“Humanity and the way we feed, fuel and finance our societies and economies is pushing nature and the services that power and sustain us to the brink,” says the Word Wildlife Foundation (WWF) in a newly released report this week. Officially entitled the “Living Planet Report 2018: Aiming Higher, ” incorporating research from almost 40 universities, conservations and intergovernmental organizations, the 75 document chronicles the effects of human activity/development on the worlds natural landscape over the course of the last 6 decades. Unfortunately, what they found was rather unsettling.
For example, some of the key findings from their research concluded that :
- Worldwide, populations of mammals, birds, fish, reptiles, and amphibians have, on average, declined in size by 60% over the course of the last 40 years. 89% of mammals, birds, fish, reptiles and amphibians have been killed off in Central/South America alone over the same time, the single greatest population decline of any region on the globe.
- There has been an 83% decline/reduction in freshwater species since 1970.
- The Earth is estimated to have lost about 50% of its shallow water corals in the past 30 years.
- 6 billion tonnes of fish and invertebrates have been taken/eaten out of the worlds oceans since 1950.
- 20% of the Amazon rain forest has been cut down or destroyed over the last 50 years.
- Only 25% of the Earth’s combined landmass remains classified as undeveloped by human activity in 2018 – estimated to decline to 10% by 2050.

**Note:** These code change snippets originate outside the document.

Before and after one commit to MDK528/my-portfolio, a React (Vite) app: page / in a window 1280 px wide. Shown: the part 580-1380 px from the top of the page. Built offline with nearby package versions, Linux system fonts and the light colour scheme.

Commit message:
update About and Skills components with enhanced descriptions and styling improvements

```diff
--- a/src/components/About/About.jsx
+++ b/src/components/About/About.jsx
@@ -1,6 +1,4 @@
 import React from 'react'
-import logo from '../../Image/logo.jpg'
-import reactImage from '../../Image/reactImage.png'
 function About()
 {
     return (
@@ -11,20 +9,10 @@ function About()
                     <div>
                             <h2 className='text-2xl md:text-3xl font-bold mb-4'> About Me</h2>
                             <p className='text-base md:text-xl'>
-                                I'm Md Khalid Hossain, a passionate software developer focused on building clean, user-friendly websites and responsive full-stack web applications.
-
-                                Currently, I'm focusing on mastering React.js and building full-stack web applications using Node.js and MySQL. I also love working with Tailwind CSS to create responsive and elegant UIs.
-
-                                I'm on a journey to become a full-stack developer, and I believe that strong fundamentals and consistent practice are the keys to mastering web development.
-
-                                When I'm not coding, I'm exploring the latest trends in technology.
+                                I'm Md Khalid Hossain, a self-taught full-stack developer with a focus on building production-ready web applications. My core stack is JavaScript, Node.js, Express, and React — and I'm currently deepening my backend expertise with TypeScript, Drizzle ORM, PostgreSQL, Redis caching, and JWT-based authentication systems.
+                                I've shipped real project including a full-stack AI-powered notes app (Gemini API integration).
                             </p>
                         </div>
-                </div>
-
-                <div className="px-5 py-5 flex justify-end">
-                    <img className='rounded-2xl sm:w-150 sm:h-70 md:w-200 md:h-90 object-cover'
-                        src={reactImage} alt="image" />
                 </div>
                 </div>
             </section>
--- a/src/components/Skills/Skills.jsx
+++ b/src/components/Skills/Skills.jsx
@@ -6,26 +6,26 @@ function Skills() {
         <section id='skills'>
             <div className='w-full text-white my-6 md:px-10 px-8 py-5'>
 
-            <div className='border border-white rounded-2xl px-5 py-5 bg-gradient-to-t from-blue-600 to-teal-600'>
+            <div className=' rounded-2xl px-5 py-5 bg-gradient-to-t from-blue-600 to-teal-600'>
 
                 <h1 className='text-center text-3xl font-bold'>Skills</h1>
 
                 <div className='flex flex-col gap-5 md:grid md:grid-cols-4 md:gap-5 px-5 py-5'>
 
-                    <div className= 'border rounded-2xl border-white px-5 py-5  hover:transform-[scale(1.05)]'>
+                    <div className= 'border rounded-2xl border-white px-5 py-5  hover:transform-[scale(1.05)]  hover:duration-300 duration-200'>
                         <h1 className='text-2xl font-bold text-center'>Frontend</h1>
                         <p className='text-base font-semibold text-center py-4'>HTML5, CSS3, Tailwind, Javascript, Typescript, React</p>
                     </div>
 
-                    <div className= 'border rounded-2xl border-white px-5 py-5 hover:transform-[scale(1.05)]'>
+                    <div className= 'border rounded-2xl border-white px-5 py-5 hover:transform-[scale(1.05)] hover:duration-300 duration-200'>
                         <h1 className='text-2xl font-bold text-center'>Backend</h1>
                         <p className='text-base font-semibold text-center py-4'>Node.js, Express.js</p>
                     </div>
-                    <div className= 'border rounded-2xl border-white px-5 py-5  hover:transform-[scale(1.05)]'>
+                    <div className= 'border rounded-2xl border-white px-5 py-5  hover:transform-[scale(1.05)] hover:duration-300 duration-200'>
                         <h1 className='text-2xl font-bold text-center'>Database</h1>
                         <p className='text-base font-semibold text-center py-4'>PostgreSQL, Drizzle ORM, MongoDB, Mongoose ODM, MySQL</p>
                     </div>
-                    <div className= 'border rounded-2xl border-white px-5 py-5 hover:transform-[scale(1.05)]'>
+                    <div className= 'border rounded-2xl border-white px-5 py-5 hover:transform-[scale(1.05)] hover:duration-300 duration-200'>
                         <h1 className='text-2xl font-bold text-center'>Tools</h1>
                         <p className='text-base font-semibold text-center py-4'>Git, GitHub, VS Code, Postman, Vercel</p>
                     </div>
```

- The recent decline of the worlds bee population represents the single greatest threat to soil biodiversity and crop production.
- Including energy resources, clean water, food, medicines and more, global corporations now make on average $125 trillion dollars a year exploiting natural resources.
“Hope is not lost” however, states representatives at the World Wildlife Fund. Citing the Sustainable Development Goals project from the United Nations Development Program (UNDP), the 2015 Paris Climate Agreement and Convention on Biological Diversity (CBD), the WWF believes that we are reaching a critical turning point in human history – a time of change. Researchers hope to use their latest findings as an alarm bell of sorts, calling on world leaders to be more pro-active in the future. By the year 2020, the WWF hopes to have a new set of internationally recognized/enforced set of standards, procedures and protocols in place regulating global misconduct when it comes to the Earth’s environment. It is their hope that starting in the very near future, within the next 1-2 years, we can start reversing the trends of the last 6 decades and propel the Earth into a new age of sustainable development, utilizing Earths natural free energy for the benefit of all mankind, rather than exploiting it for financial corporate gain.
Full Study from WWF: